Organized by the UTAC* and French Society of Automotive Engineers (SIA), this competition seeks to "get the competing teams working on the full or partial design of a vehicle or functions related to autonomy and security.” With just four weeks to prepare, Brieuc, Nicolas and Alexi unveiled the results of the simulation project conducted during the last month of their engineering education at ENSTA Bretagne.
Ahead of the event, where the aim was to get round a highway route autonomously, they therefore developed functions related to adaptive cruise control, emergency braking, staying in lane and overtaking. After successfully completing the four evaluation rounds, the three students scooped two prizes: the prize for the best simulation and third place in the freeride category.
How did you feel during the different trials?
The trials went very well. We were all a bit stressed, as this was a first for us, but we had prepared well enough to put on a good performance.
What difficulties did you manage to overcome?
In addition to the technical challenges, one of the major difficulties associated with our project was the time factor: four weeks isn’t long at all to get everything done for a project like this one. We had to keep our systems simple yet efficient, and we reckon this really stood us in good stead.
What’s your impression of how this challenge went?
The jury commended the quality of our presentation and our speech for their technicity and simplicity. What’s more, we have learned a lot about issues related to autonomous vehicles – what is required to make a vehicle autonomous and what is called for by way of resources.
Whilst the three engineering students do not all see themselves ultimately working in the autonomous vehicle sector, they are unanimous in their belief that this challenge was an opportunity for them to gain new skills and confidence in their work – which will be invaluable to them in their future careers.

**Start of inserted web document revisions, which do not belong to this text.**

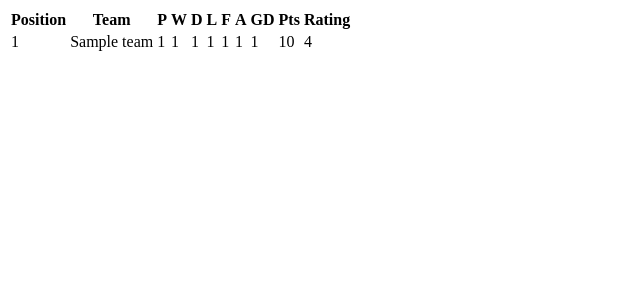
After one commit to xzx1kf/football_manager_project, a Django app: page /teams/league/ in a window 1280 px wide. The commit adds this page. Shown: the top 300 px of the page, without its empty margins (0-640 px from the left). Run offline with Django 3.2, Linux system fonts and the light colour scheme; tables that the repository leaves empty hold one stand-in row (values such as "Sample post"); parts of the project's set-up code (start-up, migrations or seed data) failed here and were passed over.

Commit message:
base code complete

```diff
--- a/football_manager/elo/test.py
+++ b/football_manager/elo/test.py
@@ -10,3 +10,9 @@ p = rating_system.calculate(team_a.rating, team_b.rating, 2, Result.WIN)
 print "Original Rating %f" % team_a.rating
 print "Points gained: %f" % p
 print "New rating is: %f" % (team_a.rating + p)
+
+p = rating_system.calculate(team_b.rating, team_a.rating, 2, Result.LOSE)
+
+print "Original Rating %f" % team_a.rating
+print "Points gained: %f" % p
+print "New rating is: %f" % (team_a.rating + p)
--- a/football_manager/football_manager/settings.py
+++ b/football_manager/football_manager/settings.py
@@ -37,6 +37,7 @@ INSTALLED_APPS = (
     'django.contrib.messages',
     'django.contrib.staticfiles',
     'teams',
+    'elo'
 )
 
 MIDDLEWARE_CLASSES = (
--- a/football_manager/football_manager/urls.py
+++ b/football_manager/football_manager/urls.py
@@ -6,6 +6,7 @@ urlpatterns = patterns('',
     # Examples:
     # url(r'^$', 'football_manager.views.home', name='home'),
     # url(r'^blog/', include('blog.urls')),
+    url(r'^$', include('teams.urls')),
     url(r'^teams/', include('teams.urls')),
     url(r'^admin/', include(admin.site.urls)),
 )
--- a/football_manager/teams/models.py
+++ b/football_manager/teams/models.py
@@ -3,6 +3,15 @@ from django.db import models
 
 class Team(models.Model):
     name = models.CharField(max_length=100)
+    played = models.IntegerField(default=0)
+    won = models.IntegerField(default=0)
+    drawn = models.IntegerField(default=0)
+    lost = models.IntegerField(default=0)
+    goals_for = models.IntegerField(default=0)
+    goals_against = models.IntegerField(default=0)
+    goal_difference = models.IntegerField(default=0)
+    points = models.IntegerField(default=0)
+    rating = models.IntegerField(default=0)
 
     def __str__(self):
         return self.name
@@ -16,6 +25,7 @@ class Match(models.Model):
     home_goals = models.IntegerField()
     away_goals = models.IntegerField()
     result = models.CharField(max_length=1)
+    processed = models.BooleanField(default=False)
 
     def __str__(self):
         return "%s vs %s" % (self.home_team, self.away_team)
--- /dev/null
+++ b/football_manager/teams/templates/teams/league.html
@@ -0,0 +1,34 @@
+{% if teams %}
+    <table>
+        <tr>
+            <th>Position</th>
+            <th>Team</th>
+            <th>P</th>
+            <th>W</th>
+            <th>D</th>
+            <th>L</th>
+            <th>F</th>
+            <th>A</th>
+            <th>GD</th>
+            <th>Pts</th>
+            <th>Rating</th>
+        </tr>
+        {% for team in teams %}
+            <tr>
+                <td>{{ forloop.counter }}</td>
+                <td>{{ team.name }}</td>
+                <td>{{ team.played }}</td>
+                <td>{{ team.won }}</td>
+                <td>{{ team.drawn }}</td>
+                <td>{{ team.lost }}</td>
+                <td>{{ team.goals_for }}</td>
+                <td>{{ team.goals_against }}</td>
+                <td>{{ team.goal_difference }}</td>
+                <td>{{ team.points }}</td>
+                <td>{{ team.rating }}</td>
+            </tr>
+        {% endfor %}
+    </table>
+{% else %}
+    <p>No teams to display.</p>
+{% endif %}
--- /dev/null
+++ b/football_manager/teams/templates/teams/update.html
@@ -0,0 +1,4 @@
+<form action="" method="post">
+{% csrf_token %}
+<input type="submit" value="Update" />
+</form>
--- a/football_manager/teams/urls.py
+++ b/football_manager/teams/urls.py
@@ -4,4 +4,6 @@ from teams import views
 
 urlpatterns = patterns('',
     url(r'^$', views.index, name='index'),
+    url(r'^update/$', views.update, name='update'),
+    url(r'^league/$', views.league, name='league'),
 )
--- a/football_manager/teams/views.py
+++ b/football_manager/teams/views.py
@@ -1,15 +1,86 @@
-#from django.shortcuts import render
-from django.http import HttpResponse
-from django.template import RequestContext
-from django.template import loader
+from django.shortcuts import render
 
 from teams.models import Team
+from teams.models import Match
+
+from elo.elo import Result, EloFootballRating
 
 # Create your views here.
 def index(request):
-    teams = Team.objects.order_by('name')
-    template = loader.get_template('teams/index.html')
-    context = RequestContext(request, {
-        'teams': teams,
-    })
-    return HttpResponse(template.render(context))
+    context = {}
+    return render(request, 'teams/index.html', context)
+
+def league(request):
+    teams = Team.objects.order_by('-points', '-goal_difference', 'name')
+    context = {'teams': teams}
+    return render(request, 'teams/league.html', context)
+
+def update(request):
+
+    if request.method == 'POST':
+
+        # get all unprocessed matches in date order
+        matches = Match.objects.filter(processed=False).order_by('date')
+
+        # for each match update the team object
+        for match in matches:
+
+            # get the teams
+            home_team = Team.objects.get(name=match.home_team)
+            away_team = Team.objects.get(name=match.away_team)
+
+            # update played
+            home_team.played += 1
+            away_team.played += 1
+
+            home_team_result = Result.WIN
+            away_team_result = Result.LOSE
+
+            # updated won/lost/drawn and points
+            if match.result == 'H':
+                home_team.won += 1
+                away_team.lost += 1
+                home_team.points += 3
+            elif match.result == 'D':
+                home_team.drawn += 1
+                away_team.drawn += 1
+                home_team.points += 1
+                away_team.points += 1
+                home_team_result = Result.DRAW
+                away_team_result = Result.DRAW
+            else: # match.result == 'A':
+                home_team.lost += 1
+                away_team.won += 1
+                away_team.points += 3
+                home_team_result = Result.LOSE
+                away_team_result = Result.WIN
+
+            # update goals for/against
+            home_team.goals_for += match.home_goals
+            home_team.goals_against += match.away_goals
+            away_team.goals_for += match.away_goals
+            away_team.goals_against += match.home_goals
+
+            # update goal difference
+            home_team.goal_difference = home_team.goals_for - home_team.goals_against
+            away_team.goal_difference = away_team.goals_for - away_team.goals_against
+
+            # calculate elo rating
+            goal_difference = abs(home_team.goals_for - away_team.goals_against)
+            # home
+            elo_rating = EloFootballRating(20)
+            home_team.rating += elo_rating.calculate(home_team.rating, away_team.rating, goal_difference, home_team_result)
+
+            # away
+            away_team.rating += elo_rating.calculate(away_team.rating, home_team.rating, goal_difference, away_team_result)
+
+            # update processed to True
+            match.processed = True
+
+            home_team.save()
+            away_team.save()
+            match.save()
+    else:
+        pass
+
+    return render(request, 'teams/update.html')
```
Also changed, not shown: football_manager/teams/templates/teams/index.html (+4 -9 lines), football_manager/teams/templatetags/team_extras.py (added, +8 -0 lines), football_manager/teams/migrations/0005_auto_20141112_1050.py (added), football_manager/teams/migrations/0006_auto_20141112_1137.py (added), football_manager/teams/migrations/0007_team_goal_difference.py (added), football_manager/teams/templatetags/__init__.py (added).
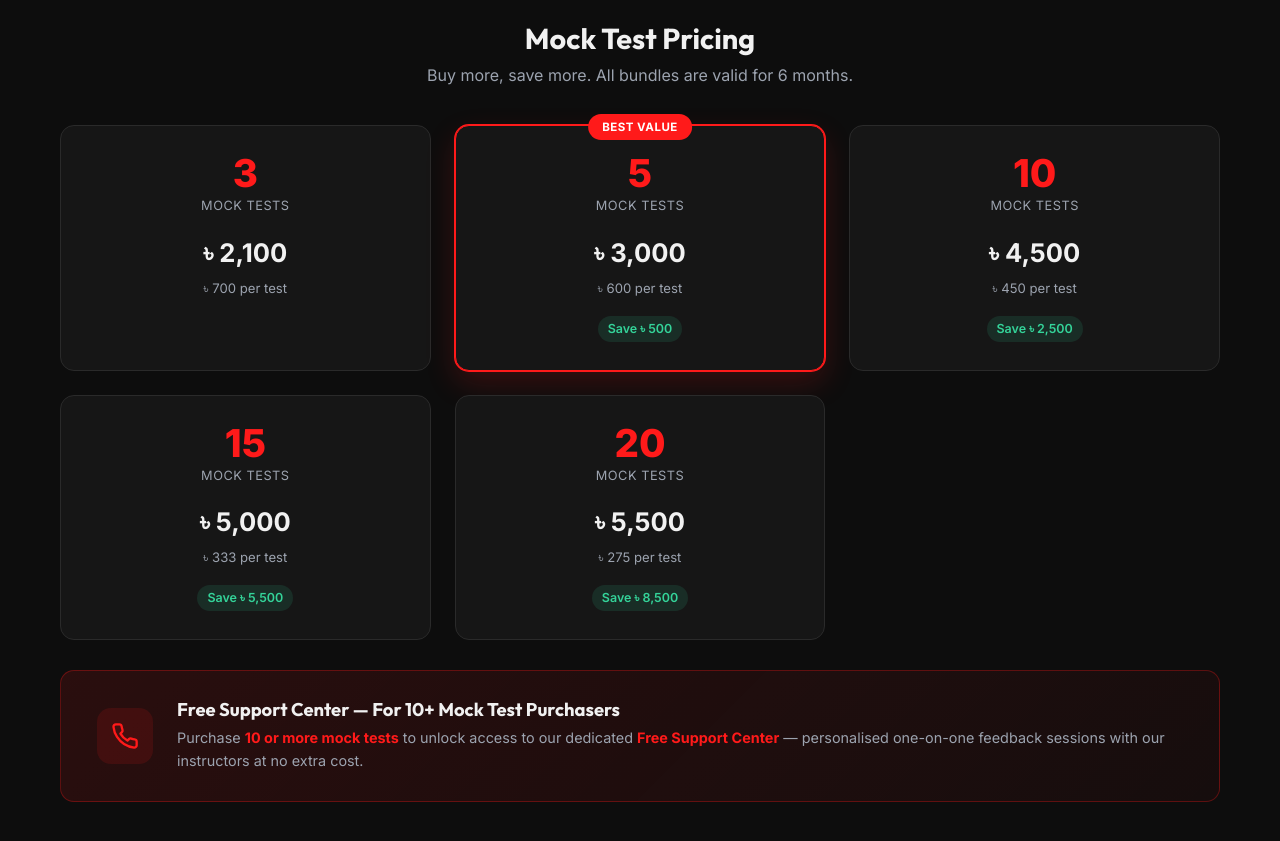
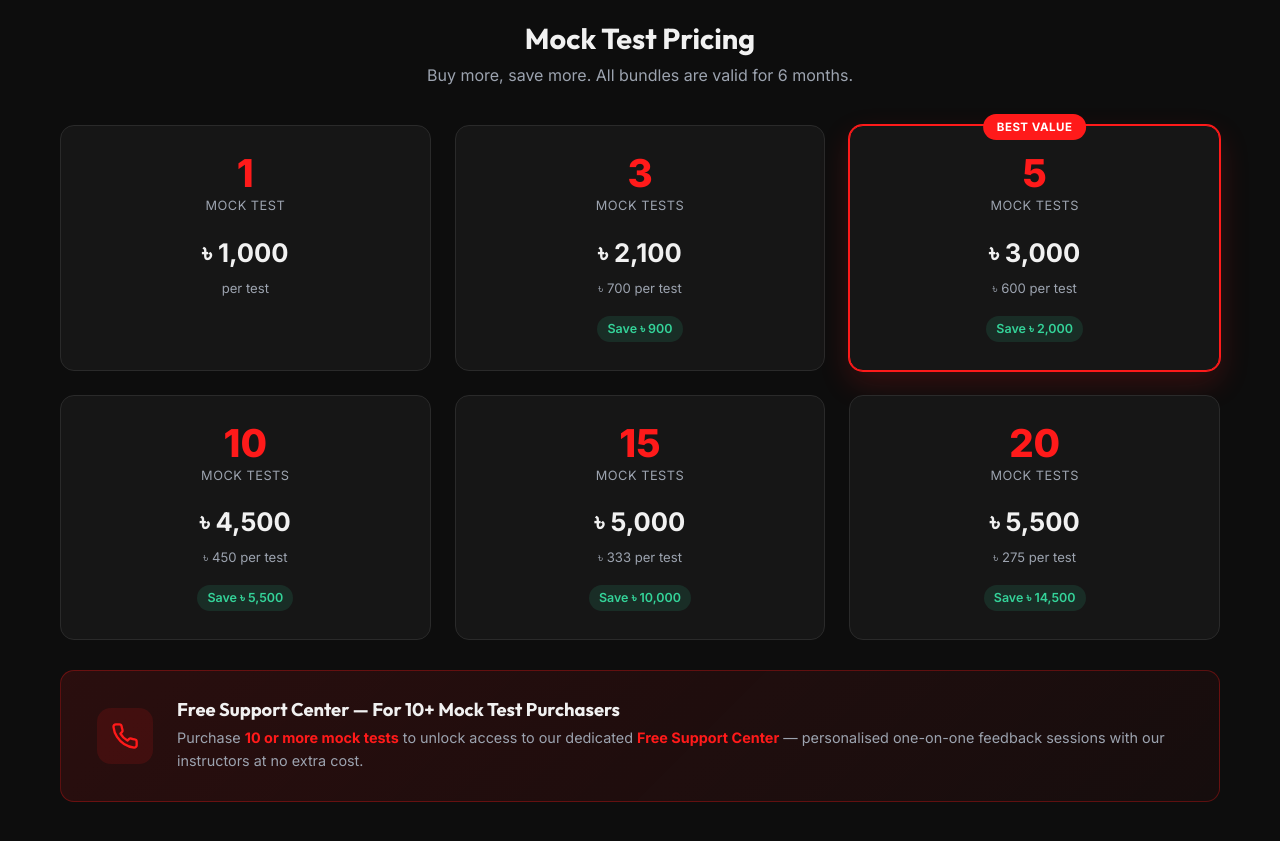
Before and after one commit to msneloy/Mentors, a plain HTML site: page mock-tests.html in a window 1280 px wide. Shown: the part 820-1661 px from the top of the page. Drawn offline with Linux system fonts and the light colour scheme.

Commit message:
feat: add 1 mock test option (1000tk) and update absolute savings based on the new base price

```diff
--- a/mock-tests.html
+++ b/mock-tests.html
@@ -129,11 +129,18 @@
             </div>
             <div class="pricing-grid">
                 <div class="price-card">
+                    <div class="price-exams">1</div>
+                    <div class="price-exam-label">Mock Test</div>
+                    <div class="price-amount">৳ 1,000</div>
+                    <div class="price-per">per test</div>
+                    <span class="price-saving base">—</span>
+                </div>
+                <div class="price-card">
                     <div class="price-exams">3</div>
                     <div class="price-exam-label">Mock Tests</div>
                     <div class="price-amount">৳ 2,100</div>
                     <div class="price-per">৳ 700 per test</div>
-                    <span class="price-saving base">—</span>
+                    <span class="price-saving">Save ৳ 900</span>
                 </div>
                 <div class="price-card best-value">
                     <div class="best-value-badge">Best Value</div>
@@ -141,28 +148,28 @@
                     <div class="price-exam-label">Mock Tests</div>
                     <div class="price-amount">৳ 3,000</div>
                     <div class="price-per">৳ 600 per test</div>
-                    <span class="price-saving">Save ৳ 500</span>
+                    <span class="price-saving">Save ৳ 2,000</span>
                 </div>
                 <div class="price-card">
                     <div class="price-exams">10</div>
                     <div class="price-exam-label">Mock Tests</div>
                     <div class="price-amount">৳ 4,500</div>
                     <div class="price-per">৳ 450 per test</div>
-                    <span class="price-saving">Save ৳ 2,500</span>
+                    <span class="price-saving">Save ৳ 5,500</span>
                 </div>
                 <div class="price-card">
                     <div class="price-exams">15</div>
                     <div class="price-exam-label">Mock Tests</div>
                     <div class="price-amount">৳ 5,000</div>
                     <div class="price-per">৳ 333 per test</div>
-                    <span class="price-saving">Save ৳ 5,500</span>
+                    <span class="price-saving">Save ৳ 10,000</span>
                 </div>
                 <div class="price-card">
                     <div class="price-exams">20</div>
                     <div class="price-exam-label">Mock Tests</div>
                     <div class="price-amount">৳ 5,500</div>
                     <div class="price-per">৳ 275 per test</div>
-                    <span class="price-saving">Save ৳ 8,500</span>
+                    <span class="price-saving">Save ৳ 14,500</span>
                 </div>
             </div>
 
```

*UTAC: Technical Union for the Automobile, Motorcycle and Cycle Industries